- **Work instruction**:
Go through the material below, tally each line containing "marker", and write the tally alone.

- **Record excerpts**:
((

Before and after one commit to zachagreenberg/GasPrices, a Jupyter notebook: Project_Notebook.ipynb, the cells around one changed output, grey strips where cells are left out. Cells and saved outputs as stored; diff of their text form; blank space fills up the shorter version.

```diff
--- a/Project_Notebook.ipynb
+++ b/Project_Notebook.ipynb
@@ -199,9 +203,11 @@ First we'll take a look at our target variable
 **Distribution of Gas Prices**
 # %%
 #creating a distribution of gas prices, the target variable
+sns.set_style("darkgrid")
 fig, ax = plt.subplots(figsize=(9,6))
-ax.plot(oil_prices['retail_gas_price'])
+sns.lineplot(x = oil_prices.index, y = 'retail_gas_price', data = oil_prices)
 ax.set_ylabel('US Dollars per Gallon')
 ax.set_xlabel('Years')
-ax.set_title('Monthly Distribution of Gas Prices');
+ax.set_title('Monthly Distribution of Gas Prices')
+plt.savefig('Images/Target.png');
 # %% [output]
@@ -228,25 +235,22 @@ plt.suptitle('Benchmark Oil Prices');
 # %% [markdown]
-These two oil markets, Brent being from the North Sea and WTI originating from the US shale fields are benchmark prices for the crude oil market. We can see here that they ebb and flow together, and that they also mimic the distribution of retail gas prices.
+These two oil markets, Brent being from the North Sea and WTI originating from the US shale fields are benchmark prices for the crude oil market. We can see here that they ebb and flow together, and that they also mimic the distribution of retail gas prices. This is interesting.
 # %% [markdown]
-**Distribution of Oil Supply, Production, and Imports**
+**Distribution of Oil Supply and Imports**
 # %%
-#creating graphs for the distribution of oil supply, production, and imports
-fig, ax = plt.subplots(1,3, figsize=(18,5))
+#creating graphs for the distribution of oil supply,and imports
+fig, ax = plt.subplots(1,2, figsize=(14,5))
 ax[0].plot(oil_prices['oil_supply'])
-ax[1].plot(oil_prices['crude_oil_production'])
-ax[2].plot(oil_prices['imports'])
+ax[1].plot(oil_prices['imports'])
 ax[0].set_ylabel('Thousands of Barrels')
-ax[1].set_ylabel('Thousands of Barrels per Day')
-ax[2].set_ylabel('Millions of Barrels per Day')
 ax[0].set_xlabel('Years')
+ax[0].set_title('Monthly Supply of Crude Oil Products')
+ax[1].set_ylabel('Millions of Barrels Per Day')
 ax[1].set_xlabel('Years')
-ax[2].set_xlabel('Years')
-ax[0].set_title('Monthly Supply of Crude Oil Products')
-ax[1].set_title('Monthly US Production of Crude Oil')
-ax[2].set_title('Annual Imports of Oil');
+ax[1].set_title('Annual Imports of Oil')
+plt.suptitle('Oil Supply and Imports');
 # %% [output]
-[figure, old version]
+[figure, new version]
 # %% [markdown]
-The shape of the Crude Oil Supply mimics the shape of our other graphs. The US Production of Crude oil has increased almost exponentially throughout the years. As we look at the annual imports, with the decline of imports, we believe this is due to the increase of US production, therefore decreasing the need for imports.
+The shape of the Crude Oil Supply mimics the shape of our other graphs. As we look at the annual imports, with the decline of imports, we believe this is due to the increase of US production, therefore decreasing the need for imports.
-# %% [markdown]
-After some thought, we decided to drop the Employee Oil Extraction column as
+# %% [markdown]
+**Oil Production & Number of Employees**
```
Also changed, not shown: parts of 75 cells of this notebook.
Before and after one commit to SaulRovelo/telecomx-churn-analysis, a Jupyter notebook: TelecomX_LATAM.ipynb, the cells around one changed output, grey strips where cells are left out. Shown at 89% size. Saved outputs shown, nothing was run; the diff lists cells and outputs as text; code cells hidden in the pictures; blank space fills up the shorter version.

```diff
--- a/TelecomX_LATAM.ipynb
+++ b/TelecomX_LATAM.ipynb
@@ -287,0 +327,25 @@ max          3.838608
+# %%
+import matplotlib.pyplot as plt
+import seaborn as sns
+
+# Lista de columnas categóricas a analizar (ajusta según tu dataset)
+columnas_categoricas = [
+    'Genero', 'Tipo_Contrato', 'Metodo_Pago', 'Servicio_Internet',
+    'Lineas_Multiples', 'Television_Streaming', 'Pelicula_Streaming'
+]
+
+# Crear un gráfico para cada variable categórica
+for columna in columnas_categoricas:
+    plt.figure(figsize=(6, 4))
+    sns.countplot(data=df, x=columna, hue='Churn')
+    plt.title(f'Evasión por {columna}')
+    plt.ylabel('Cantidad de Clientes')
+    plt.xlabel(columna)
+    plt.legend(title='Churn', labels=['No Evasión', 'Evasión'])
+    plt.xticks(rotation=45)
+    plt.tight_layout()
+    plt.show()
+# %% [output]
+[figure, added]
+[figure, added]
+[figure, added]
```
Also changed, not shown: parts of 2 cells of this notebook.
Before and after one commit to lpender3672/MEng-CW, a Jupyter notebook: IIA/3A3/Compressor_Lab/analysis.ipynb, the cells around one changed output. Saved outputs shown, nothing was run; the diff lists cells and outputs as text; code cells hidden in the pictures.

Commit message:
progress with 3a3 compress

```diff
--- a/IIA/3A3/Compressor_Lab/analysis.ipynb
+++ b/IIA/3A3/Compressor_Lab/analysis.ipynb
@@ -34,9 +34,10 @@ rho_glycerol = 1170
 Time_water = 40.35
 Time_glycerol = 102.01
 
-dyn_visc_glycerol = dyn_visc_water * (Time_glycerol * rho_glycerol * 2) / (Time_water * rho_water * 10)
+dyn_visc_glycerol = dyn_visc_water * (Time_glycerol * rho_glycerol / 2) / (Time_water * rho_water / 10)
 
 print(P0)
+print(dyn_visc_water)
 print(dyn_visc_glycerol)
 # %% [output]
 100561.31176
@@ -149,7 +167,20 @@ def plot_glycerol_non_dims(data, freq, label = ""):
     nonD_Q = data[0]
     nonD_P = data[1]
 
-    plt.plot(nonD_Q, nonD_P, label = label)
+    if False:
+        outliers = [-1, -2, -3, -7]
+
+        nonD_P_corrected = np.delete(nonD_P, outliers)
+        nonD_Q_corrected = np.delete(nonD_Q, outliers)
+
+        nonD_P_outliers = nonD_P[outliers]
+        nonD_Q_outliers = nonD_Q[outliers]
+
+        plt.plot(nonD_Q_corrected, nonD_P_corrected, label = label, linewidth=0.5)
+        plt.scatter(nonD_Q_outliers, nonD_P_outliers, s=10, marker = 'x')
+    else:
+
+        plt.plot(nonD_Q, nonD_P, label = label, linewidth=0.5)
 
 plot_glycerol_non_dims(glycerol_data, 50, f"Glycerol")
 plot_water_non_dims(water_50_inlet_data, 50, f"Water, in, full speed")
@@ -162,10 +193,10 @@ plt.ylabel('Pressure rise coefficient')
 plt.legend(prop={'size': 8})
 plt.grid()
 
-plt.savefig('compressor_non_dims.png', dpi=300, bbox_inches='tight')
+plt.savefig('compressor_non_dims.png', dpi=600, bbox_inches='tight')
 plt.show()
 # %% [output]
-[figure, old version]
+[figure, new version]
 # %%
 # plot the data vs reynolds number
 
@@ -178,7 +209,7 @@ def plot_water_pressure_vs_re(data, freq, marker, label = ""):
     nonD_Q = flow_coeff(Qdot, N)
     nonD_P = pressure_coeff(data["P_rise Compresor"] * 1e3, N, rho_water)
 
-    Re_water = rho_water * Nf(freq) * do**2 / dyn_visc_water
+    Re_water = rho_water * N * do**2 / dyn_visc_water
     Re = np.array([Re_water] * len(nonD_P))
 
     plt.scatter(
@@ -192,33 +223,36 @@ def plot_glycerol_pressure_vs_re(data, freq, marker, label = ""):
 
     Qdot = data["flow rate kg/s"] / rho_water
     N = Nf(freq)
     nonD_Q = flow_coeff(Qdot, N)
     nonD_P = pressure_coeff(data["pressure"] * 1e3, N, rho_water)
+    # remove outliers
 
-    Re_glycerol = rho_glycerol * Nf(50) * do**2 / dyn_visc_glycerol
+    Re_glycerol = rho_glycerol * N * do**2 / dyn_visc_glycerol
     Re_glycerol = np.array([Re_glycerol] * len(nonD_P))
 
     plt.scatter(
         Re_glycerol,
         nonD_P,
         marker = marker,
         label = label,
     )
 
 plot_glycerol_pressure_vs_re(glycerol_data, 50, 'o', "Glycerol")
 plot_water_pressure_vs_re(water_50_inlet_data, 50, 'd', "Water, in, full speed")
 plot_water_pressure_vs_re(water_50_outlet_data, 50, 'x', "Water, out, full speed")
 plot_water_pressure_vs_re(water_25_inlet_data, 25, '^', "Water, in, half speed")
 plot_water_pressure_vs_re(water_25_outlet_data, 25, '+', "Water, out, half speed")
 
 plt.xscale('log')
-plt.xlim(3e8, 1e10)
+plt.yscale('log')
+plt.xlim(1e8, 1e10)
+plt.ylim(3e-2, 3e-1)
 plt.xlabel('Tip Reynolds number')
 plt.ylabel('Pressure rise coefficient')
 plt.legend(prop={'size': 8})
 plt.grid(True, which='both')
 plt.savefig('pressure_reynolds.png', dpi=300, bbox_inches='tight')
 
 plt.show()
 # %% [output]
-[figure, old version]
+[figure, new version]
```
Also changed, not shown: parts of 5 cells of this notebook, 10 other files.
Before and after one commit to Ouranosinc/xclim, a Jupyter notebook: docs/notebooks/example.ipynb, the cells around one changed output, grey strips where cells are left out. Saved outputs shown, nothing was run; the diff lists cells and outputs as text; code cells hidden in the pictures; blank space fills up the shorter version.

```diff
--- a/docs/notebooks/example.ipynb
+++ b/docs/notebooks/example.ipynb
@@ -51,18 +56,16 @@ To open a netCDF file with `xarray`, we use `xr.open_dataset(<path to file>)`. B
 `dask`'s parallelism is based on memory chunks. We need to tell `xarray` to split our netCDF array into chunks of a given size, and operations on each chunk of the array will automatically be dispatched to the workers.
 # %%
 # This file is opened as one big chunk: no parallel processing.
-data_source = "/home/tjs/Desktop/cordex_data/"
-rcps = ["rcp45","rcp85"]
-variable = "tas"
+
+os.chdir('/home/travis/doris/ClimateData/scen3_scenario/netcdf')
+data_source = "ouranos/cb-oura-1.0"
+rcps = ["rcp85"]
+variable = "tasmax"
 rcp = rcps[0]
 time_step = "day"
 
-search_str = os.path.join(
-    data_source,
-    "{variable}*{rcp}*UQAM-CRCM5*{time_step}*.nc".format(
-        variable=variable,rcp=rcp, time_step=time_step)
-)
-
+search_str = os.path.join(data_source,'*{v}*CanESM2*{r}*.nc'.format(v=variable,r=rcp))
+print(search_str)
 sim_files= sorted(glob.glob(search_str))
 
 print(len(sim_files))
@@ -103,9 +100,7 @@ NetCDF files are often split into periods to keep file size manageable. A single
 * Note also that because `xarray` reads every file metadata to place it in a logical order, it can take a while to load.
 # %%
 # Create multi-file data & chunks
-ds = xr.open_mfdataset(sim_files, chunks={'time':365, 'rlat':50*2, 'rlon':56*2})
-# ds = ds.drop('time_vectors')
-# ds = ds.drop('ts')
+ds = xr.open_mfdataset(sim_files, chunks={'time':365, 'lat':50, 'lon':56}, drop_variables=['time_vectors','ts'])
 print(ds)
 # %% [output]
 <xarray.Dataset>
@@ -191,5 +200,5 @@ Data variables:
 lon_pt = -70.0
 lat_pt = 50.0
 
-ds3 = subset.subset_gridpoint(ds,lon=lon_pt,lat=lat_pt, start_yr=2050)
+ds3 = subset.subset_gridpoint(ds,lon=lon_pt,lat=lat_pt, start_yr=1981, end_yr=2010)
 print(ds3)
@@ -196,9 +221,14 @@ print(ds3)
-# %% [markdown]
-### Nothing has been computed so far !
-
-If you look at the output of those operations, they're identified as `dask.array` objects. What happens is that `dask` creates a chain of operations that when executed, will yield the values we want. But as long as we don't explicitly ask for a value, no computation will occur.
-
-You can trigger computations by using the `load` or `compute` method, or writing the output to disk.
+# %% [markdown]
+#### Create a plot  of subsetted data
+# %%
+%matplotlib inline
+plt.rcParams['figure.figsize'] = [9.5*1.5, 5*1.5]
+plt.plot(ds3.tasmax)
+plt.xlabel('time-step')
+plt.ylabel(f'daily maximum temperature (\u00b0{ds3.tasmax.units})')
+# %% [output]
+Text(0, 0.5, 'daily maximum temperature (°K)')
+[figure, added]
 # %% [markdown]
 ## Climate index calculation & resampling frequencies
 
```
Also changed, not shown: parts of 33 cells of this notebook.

))

- **Solution for this exercise**:
4